▶ _Exercise_
Go through the lines below, tally those that include the word "projects", and give only the tally.
◆ ◆ ◆ ◆ ◆
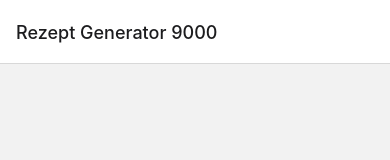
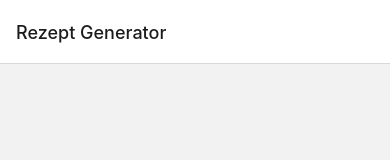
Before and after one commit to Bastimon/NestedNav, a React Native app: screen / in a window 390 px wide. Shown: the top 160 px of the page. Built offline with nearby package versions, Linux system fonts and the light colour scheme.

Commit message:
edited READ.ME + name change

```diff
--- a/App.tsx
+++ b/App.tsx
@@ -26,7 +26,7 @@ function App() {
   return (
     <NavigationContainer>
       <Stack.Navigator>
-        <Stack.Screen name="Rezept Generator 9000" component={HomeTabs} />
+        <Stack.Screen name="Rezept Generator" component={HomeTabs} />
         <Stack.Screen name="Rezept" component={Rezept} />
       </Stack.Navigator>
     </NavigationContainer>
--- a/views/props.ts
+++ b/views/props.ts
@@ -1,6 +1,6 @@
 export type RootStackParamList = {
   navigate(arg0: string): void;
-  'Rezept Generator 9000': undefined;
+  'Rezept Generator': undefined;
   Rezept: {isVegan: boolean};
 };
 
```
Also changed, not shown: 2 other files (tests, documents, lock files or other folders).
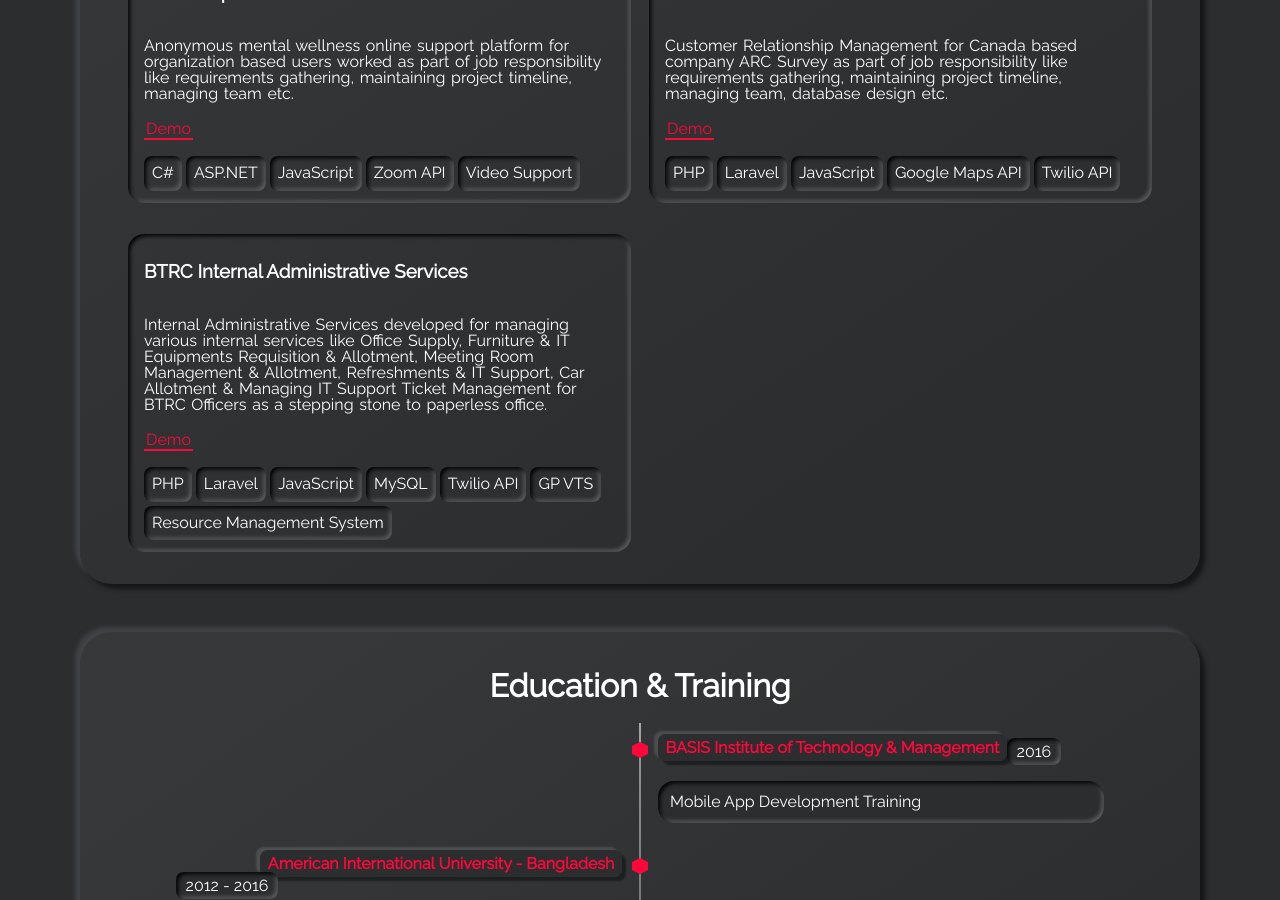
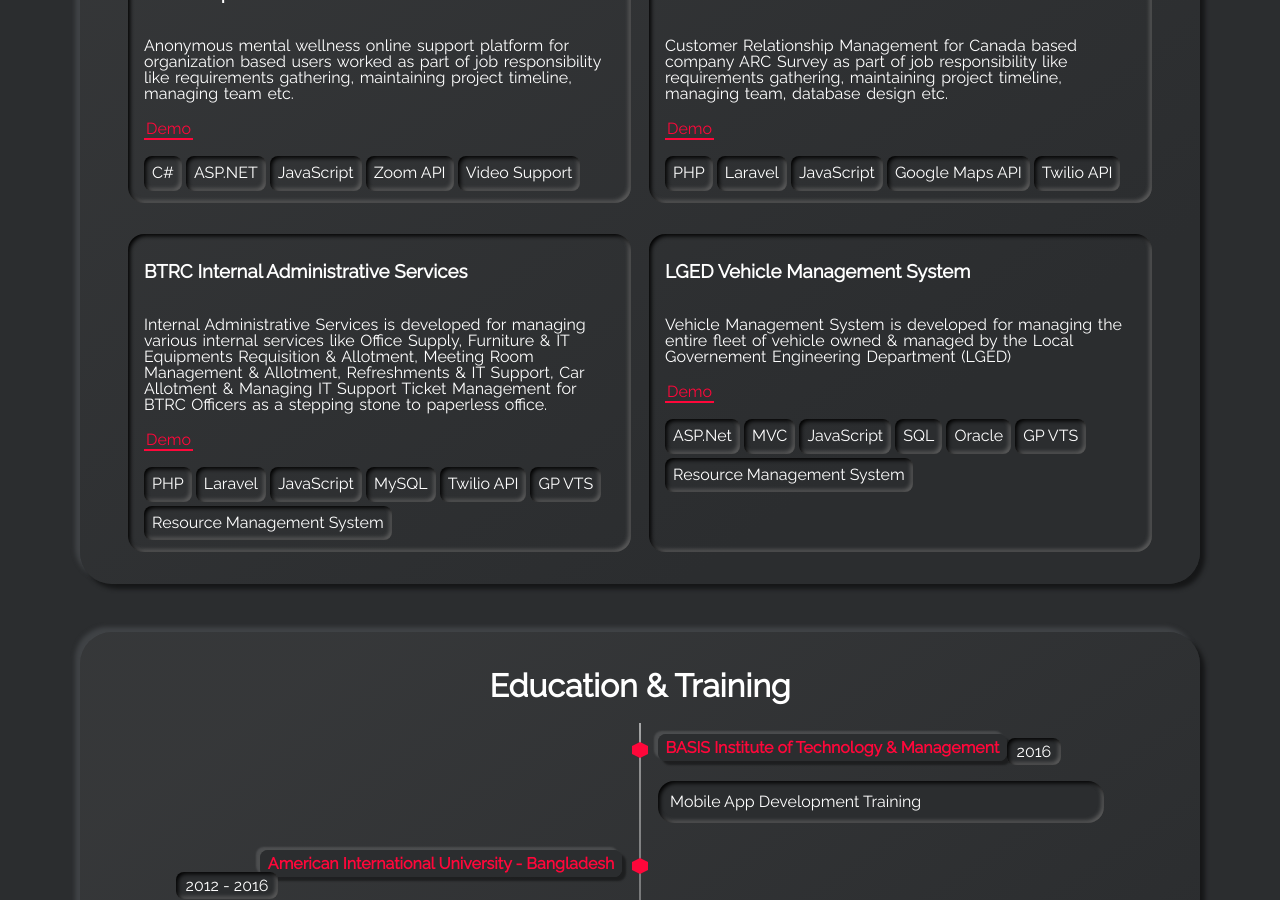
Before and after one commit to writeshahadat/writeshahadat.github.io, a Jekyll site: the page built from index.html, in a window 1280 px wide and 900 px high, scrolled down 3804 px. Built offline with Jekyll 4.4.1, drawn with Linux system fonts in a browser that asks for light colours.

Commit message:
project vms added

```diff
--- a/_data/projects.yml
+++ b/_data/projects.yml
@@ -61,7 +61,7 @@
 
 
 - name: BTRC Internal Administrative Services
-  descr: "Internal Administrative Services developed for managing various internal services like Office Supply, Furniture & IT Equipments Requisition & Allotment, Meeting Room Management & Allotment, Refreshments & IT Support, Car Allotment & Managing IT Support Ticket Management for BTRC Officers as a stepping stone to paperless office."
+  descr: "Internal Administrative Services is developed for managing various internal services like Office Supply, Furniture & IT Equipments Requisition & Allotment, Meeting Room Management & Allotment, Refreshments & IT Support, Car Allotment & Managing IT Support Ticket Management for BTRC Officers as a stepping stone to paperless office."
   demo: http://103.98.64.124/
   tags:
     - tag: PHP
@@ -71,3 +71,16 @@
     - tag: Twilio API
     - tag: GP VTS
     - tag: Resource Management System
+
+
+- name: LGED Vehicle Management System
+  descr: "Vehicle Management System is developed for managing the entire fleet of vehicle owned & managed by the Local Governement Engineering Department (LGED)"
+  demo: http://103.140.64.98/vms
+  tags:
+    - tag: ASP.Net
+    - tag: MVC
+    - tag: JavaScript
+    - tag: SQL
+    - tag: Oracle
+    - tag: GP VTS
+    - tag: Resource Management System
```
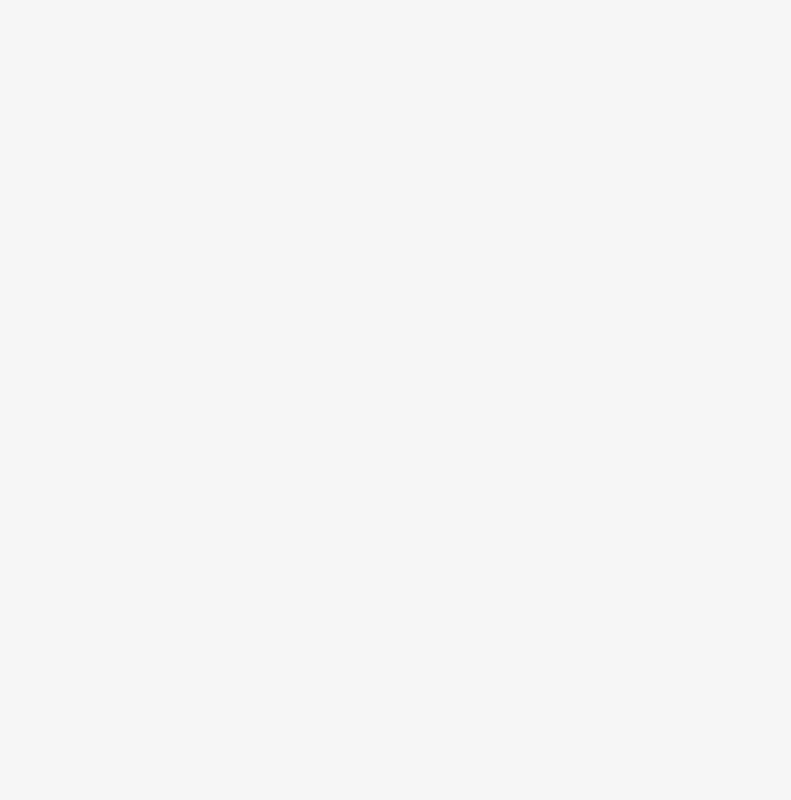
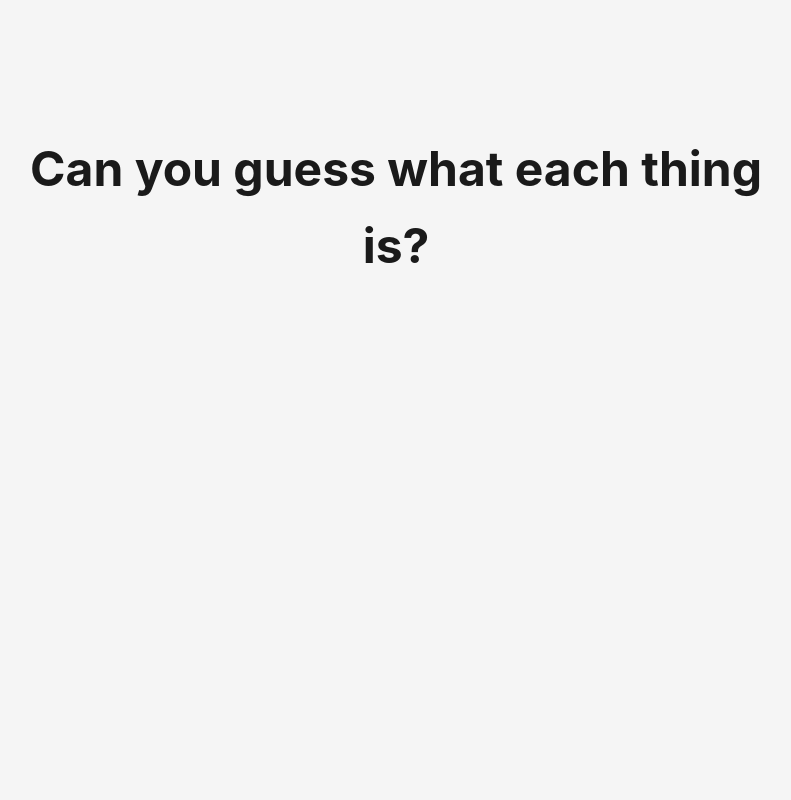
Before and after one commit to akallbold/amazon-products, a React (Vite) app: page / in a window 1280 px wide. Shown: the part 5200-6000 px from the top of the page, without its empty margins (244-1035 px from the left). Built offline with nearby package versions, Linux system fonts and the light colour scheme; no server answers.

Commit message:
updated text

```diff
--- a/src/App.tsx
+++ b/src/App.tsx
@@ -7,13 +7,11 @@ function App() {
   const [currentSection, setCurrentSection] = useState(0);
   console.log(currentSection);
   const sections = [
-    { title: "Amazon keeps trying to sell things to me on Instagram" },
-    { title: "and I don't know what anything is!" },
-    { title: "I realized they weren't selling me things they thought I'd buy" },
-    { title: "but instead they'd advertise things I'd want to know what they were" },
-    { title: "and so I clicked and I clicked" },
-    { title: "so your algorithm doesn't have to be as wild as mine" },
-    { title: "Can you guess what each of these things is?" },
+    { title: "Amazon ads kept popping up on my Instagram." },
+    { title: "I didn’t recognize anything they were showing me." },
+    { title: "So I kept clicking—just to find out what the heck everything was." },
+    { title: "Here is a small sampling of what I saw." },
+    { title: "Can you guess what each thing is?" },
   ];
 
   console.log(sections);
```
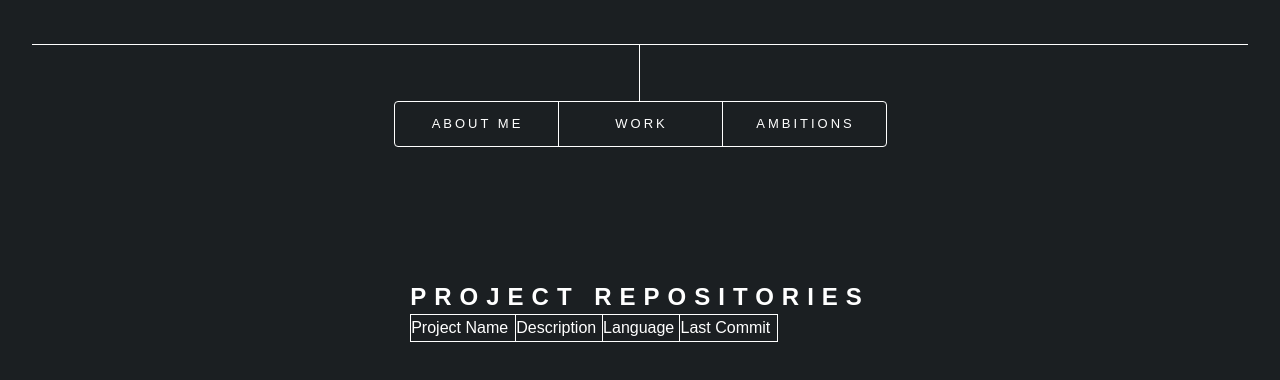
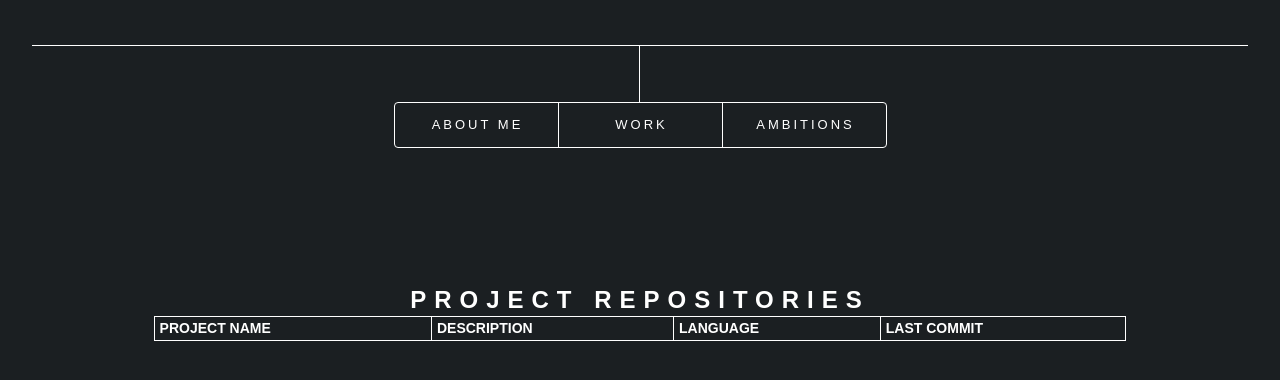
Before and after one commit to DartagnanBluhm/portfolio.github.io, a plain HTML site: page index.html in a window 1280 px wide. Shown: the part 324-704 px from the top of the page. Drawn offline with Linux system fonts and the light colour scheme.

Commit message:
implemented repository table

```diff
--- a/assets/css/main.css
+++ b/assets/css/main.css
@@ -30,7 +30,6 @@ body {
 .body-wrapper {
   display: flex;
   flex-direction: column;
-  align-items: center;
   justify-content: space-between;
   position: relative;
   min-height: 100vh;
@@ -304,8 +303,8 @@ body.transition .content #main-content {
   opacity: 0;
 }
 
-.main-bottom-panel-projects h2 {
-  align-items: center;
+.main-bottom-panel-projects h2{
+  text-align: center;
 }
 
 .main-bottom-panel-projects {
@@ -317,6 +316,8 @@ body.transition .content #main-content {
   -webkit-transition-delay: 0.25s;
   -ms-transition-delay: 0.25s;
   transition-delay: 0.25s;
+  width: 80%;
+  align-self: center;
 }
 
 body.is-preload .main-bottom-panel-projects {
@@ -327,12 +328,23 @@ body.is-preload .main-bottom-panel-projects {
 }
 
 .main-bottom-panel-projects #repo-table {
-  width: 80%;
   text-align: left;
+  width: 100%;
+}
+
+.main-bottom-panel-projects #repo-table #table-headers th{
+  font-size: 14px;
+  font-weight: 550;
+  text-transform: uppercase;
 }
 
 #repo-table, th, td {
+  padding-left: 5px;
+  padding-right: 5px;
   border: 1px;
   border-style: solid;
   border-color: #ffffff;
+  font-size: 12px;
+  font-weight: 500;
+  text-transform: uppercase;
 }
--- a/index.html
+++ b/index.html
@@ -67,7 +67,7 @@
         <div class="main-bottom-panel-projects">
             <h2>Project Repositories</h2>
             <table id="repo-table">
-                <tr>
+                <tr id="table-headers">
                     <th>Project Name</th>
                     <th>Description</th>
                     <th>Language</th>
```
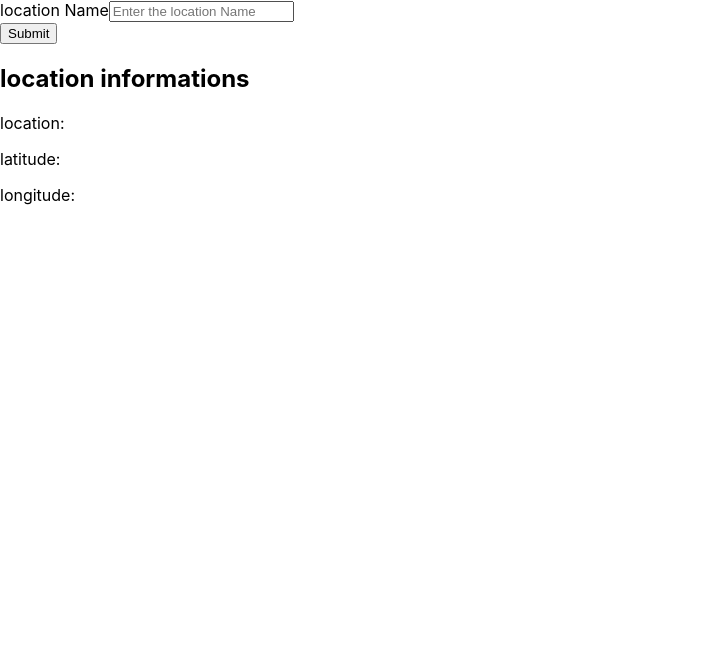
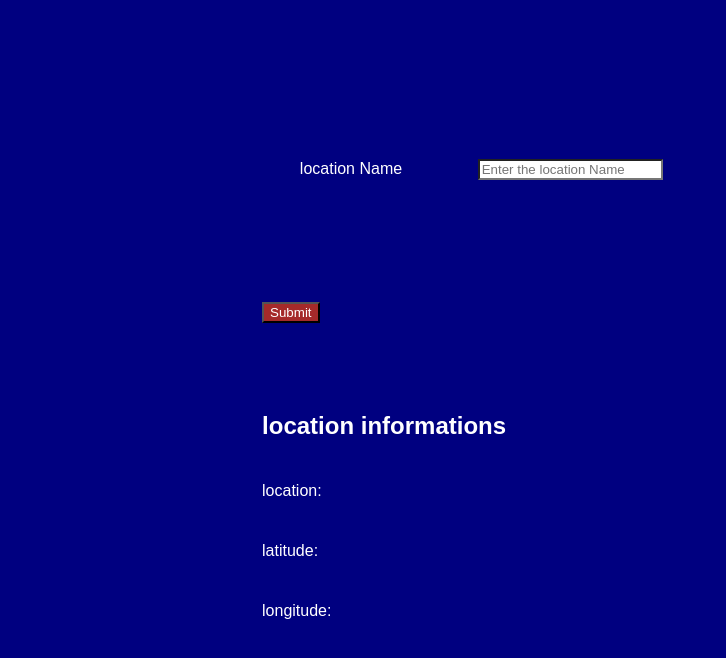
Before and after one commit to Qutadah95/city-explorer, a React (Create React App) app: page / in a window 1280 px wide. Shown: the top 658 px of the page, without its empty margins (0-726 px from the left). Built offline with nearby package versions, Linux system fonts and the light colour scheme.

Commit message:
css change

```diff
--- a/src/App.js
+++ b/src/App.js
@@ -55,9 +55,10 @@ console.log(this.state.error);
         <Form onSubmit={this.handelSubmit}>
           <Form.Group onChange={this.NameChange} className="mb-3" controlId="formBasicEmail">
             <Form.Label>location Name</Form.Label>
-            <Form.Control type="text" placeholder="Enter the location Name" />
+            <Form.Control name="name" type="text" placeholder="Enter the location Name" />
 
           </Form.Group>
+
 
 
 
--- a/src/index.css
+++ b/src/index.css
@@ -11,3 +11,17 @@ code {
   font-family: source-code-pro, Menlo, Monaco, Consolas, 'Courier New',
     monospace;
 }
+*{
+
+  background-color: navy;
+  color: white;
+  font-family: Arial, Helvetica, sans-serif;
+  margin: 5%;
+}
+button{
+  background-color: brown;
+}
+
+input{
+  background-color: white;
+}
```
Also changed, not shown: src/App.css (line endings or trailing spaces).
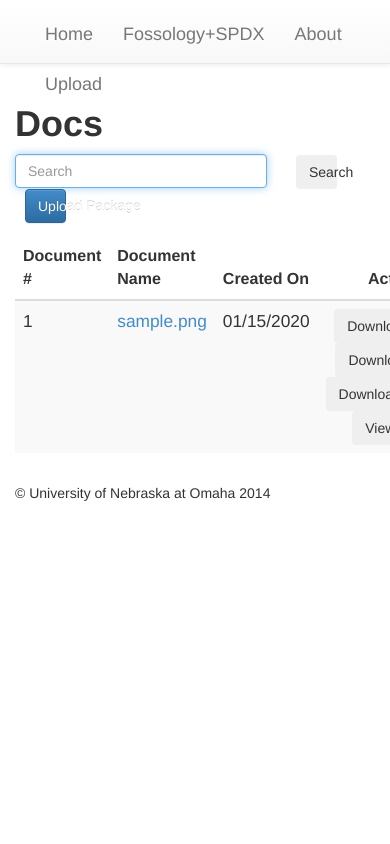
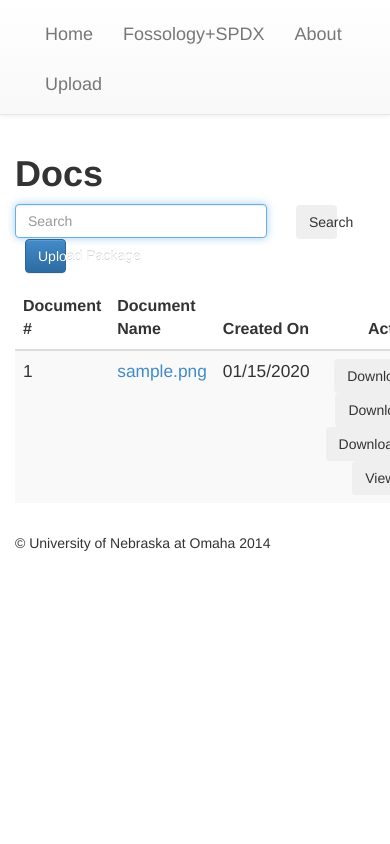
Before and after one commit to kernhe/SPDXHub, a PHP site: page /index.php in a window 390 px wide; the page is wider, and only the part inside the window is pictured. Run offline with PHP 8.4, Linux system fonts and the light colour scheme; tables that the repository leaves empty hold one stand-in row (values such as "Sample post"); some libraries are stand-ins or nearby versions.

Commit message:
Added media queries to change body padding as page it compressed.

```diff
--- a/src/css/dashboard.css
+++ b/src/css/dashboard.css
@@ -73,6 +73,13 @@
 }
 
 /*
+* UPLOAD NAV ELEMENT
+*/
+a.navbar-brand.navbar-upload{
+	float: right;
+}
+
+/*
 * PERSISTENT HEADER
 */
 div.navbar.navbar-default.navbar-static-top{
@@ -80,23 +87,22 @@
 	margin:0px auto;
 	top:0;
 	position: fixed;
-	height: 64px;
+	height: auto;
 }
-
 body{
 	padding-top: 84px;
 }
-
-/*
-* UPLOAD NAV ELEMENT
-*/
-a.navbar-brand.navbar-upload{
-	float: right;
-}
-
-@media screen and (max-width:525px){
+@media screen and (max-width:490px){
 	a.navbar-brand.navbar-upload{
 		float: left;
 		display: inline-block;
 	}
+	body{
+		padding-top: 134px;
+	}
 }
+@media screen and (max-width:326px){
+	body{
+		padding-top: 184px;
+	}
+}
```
◆ ◆ ◆ ◆ ◆
▶ _Exercise result_
10